People travelling from Halifax to Europe will have more options this summer with the introduction of a Glasgow to Paris flight.
The French airline Europe Airpost is offering a two-month trial flight from Halifax to Scotland and then on to Paris.
Airpost bills it as a direct flight because passengers to Paris stay on the same plane during a 50 minute wait in Glasgow.
A round trip starts at $860.
It’s another seasonal option for flights out of the Halifax Stanfield International Airport, Atlantic Canada’s busiest airport, which already offers non-stop flights to London, Reykjavik and Frankfurt during the summer months.
Halifax International Airport Authority spokesman Peter Spurway says the airport is doing well for its size.
"We have a natural advantage because of our geography. We have a fairly nice catchment area and we don't have any airports nearby competing with us. We take that quasi-monopoly seriously,” he said.
The authority saw a dip in passenger traffic in 2013. There were about 20,000 fewer visitors than in 2012. However, total revenues jumped to $87.1-million in 2013, up from $79.3-million the year before,
“The airline industry is a cyclical industry and air travel depends on a number of factors. Weather is a good one. We’re just coming off of a pretty rough winter. And also the global economy, when the economy goes up and people have disposable income they’re more inclined to fly and to travel,” said Spurway.
“The weather and the global economy we haven't quite wrestled those to the ground yet. To a degree we’re at their mercy.”
Travel industry in 'flux'
Despite that, Spurway says the airport is always looking to add more flights.
“We are always in discussions with airlines, add routes, add destinations, add capacity. Larger aircrafts versus smaller aircrafts. That's an eternal piece of work for us that we will do forever.”
David Moore, manager of Adventure Travel in the Hydrostone Market, says competition helps passengers.
"We think it’s great. The more airlines we have, the more competition we have among them. This brings prices down, opens up more routing options,” he said.

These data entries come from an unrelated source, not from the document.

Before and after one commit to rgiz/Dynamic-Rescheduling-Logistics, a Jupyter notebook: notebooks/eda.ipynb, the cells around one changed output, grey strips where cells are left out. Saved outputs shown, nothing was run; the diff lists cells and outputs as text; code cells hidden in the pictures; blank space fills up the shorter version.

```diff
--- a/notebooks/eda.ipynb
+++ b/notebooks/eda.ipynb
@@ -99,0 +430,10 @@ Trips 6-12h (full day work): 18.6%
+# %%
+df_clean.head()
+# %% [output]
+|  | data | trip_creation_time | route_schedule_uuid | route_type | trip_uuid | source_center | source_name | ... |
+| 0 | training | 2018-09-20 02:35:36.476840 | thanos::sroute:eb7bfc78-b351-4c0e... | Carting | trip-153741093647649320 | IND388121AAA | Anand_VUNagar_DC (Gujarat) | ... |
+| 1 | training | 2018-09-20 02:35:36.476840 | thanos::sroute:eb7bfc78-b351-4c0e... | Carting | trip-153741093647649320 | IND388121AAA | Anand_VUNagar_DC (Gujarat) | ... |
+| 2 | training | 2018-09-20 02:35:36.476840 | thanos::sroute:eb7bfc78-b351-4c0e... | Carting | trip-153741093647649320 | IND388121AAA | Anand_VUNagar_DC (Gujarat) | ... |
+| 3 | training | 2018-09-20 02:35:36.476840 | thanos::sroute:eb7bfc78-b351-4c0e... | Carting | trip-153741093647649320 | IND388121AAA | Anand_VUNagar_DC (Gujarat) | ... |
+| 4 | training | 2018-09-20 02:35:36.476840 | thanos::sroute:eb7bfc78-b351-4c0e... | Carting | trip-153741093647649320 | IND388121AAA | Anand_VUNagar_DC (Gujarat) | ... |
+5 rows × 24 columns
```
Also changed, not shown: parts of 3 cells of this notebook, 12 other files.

Moore said one trial flight isn’t a barometer for the whole travel industry.
"The airline industry, and the travel industry, is always in a state of flux. You never really know if it’s increasing or decreasing,” he said. “I think it all kind of balances out. Which ones will stay and have longevity is anyone's guess."
Spurway says so far about a third of the Glasgow and Paris flights are sold.
“We hope that the traffic is robust because then the airline will look at expanding the service, adding more flights, adding more destinations. As an airport and as our passengers tell us, they like that very much,” said Spurway.
Flights start in the first week of July.